We invite community physicians to participate in the ongoing evaluation of new medical research to support our growing, shared understanding of occupational injury and disease.

 

Technology and innovation

In 2020 we made significant strides to update our technology platform. This positions us to further modernize our workplace in ways that make it easier for stakeholders to connect with us and collaborate along the path of recovery and return to work.

We use technology to streamline processes and provide quick service on more straightforward claims

Not every injured worker needs the full suite of case management services and programs to recover and return to work. Some workers’ paths are relatively straightforward, while others face a longer road to recovery. Automation can streamline how we assign claims and aid our decision making in low-complexity cases. By automating administrative tasks, we create more time for the valuable services that impact our customers—more time for conversation, collaboration and customer care.

Machine learning helps us match workers who have a high probability of return-to-work success with our claims processing team for quick service. This helps us match those needing additional support with a skilled and dedicated claim owner.

“Machine learning is an exciting way to look at our data, understand it and predict outcomes from it. It will help us to create more tailored supports for our customers earlier in their recovery, so they have a greater chance of healing and returning to work,” explains Erik Soderstrom, director of Business Analysis, Intelligence and Support.

Results

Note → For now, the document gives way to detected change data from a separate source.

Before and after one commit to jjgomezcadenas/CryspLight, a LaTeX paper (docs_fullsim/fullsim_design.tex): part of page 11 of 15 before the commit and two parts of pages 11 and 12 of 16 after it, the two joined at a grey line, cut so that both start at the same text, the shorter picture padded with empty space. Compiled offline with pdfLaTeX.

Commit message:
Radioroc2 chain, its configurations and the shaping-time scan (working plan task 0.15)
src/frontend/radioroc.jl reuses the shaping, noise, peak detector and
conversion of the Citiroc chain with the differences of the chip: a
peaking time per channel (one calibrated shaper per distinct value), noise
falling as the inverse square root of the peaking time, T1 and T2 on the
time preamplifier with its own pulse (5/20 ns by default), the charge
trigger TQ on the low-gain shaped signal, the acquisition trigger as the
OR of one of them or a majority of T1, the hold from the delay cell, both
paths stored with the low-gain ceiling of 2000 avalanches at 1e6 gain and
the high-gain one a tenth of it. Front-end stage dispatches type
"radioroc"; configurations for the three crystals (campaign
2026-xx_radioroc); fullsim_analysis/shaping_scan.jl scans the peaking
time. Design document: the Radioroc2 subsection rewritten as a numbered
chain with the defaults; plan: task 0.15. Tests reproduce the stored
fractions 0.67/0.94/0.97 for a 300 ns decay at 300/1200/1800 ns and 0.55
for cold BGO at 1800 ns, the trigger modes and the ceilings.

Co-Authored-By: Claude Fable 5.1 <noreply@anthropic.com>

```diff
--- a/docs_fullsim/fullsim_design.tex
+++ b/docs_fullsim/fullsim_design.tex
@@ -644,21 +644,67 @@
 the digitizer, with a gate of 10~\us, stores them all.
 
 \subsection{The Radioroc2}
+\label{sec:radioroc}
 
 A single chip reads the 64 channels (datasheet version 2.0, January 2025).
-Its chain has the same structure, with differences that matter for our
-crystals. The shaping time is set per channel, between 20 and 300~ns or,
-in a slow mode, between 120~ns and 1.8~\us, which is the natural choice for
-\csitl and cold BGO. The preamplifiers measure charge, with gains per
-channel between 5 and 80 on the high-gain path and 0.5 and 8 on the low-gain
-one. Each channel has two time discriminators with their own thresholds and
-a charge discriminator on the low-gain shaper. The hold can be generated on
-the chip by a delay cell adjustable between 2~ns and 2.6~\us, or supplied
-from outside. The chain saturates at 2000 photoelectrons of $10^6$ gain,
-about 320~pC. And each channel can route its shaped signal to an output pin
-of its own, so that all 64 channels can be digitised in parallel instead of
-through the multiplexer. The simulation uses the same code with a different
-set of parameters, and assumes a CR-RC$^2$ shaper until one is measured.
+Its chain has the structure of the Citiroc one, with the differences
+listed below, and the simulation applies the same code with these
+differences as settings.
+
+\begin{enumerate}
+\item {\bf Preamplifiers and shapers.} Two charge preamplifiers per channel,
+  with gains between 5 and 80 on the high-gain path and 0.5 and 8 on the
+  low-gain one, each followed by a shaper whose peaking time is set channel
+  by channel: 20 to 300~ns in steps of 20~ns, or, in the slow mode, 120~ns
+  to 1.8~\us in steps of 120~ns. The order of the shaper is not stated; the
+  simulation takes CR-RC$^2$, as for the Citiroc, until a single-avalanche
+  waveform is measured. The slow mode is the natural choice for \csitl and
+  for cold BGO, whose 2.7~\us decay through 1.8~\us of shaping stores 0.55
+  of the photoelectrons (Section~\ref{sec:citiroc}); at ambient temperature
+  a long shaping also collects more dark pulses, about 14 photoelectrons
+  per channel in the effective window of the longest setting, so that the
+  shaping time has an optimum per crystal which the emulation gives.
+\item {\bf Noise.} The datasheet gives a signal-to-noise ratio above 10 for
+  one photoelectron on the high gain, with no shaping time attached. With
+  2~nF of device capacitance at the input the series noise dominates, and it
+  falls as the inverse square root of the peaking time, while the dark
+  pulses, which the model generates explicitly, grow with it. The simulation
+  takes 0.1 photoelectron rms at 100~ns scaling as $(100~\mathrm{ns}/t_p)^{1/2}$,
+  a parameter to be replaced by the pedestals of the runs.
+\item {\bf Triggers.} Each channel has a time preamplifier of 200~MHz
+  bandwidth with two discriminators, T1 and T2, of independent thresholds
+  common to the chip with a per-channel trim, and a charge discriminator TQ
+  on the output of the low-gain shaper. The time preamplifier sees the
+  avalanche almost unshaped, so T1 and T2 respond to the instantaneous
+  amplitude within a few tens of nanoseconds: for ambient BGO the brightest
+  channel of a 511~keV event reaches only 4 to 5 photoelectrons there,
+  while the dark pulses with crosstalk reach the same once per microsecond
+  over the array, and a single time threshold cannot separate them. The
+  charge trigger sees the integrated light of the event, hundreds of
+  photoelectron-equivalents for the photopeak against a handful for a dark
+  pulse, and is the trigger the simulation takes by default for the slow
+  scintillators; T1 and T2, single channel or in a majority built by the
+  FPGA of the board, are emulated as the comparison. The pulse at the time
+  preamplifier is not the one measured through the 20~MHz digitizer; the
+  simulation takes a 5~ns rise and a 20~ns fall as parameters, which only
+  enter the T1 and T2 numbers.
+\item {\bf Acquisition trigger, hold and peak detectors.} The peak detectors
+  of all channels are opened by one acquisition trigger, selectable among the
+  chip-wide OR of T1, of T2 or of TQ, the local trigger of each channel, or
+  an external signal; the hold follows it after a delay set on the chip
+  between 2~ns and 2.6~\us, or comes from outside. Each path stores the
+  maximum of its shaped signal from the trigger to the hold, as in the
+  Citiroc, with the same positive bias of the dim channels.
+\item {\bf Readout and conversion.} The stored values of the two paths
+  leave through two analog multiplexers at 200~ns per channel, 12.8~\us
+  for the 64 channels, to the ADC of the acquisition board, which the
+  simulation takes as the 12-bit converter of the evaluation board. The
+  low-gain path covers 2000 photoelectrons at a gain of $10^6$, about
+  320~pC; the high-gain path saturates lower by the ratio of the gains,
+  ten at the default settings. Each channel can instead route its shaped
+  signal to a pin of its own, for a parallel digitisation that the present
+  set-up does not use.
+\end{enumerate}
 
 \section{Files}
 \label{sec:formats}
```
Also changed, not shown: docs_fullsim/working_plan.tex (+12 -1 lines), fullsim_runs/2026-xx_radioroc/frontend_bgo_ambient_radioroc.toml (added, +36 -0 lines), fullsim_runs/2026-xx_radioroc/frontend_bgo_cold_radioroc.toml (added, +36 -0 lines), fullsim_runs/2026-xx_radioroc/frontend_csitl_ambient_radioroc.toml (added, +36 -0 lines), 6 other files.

We set out to develop and implement a new model to predict return-to-work risk factors and further evolve our claim assignment model. Combined, these models help us direct complex claims to specialized care teams faster. The pilot kicked off in August; we continue to assess results.


We implemented our first machine learning model in July, automating 15–18% of low-complexity tasks that would normally go to an employee for processing. Phase two of the model continues, with an aim to predict lost-time claims; this phase will allow our claims administration team to handle a higher volume of straightforward claims.

We simplify complex information

We serve more than 160,000 employers and over 1.7 million workers. Each new customer interaction is an opportunity for us to learn and improve.

We can use data visualization to convey broad information concisely, gain better insights about our clients’ experience, and design improved services to match their needs for better outcomes.

Result

New management reports help us identify workers who are fit for work so we can provide timely support to help them and their employers coordinate a safe return to work.

We’re testing an internal version of this fit-for-work dashboard with the goal to make it available to employers in the future. Once available, it would allow employers to see their claim progress in real time and help them proactively plan for their workers’ safe return to work. 

We enable our staff through mobile technology

Through portable productivity and collaboration technology, we’re working to create a mobilized workforce that has the tools and information they need on hand, anywhere and at any time. This paves the way for increased productivity and new opportunities to work together.

“In 2020, our Business Technology Services division moved mountains,” says Tarick Ahmad, WCB’s chief technology officer. “In a year like no other, we enabled smart and nimble business operations and continue to evolve our business technology service line.”

Richard Bedford and his Workplace Support team were fundamental to this success. “We began the year as a brick-and-mortar organization with limited remote-access capabilities. Within a few short weeks, our team developed solutions that allowed most staff to work from the safety of home.”

“This is just the start,” says Richard. “We’re continually working to improve the way our staff connect—ensuring they have reliable access to the tools they need to support workers and employers.”

Result

We worked hard to deploy innovative technology solutions across WCB. New productivity tools and mobile technology enable our staff to securely connect, collaborate and better assist our customers and stakeholders wherever that support is needed.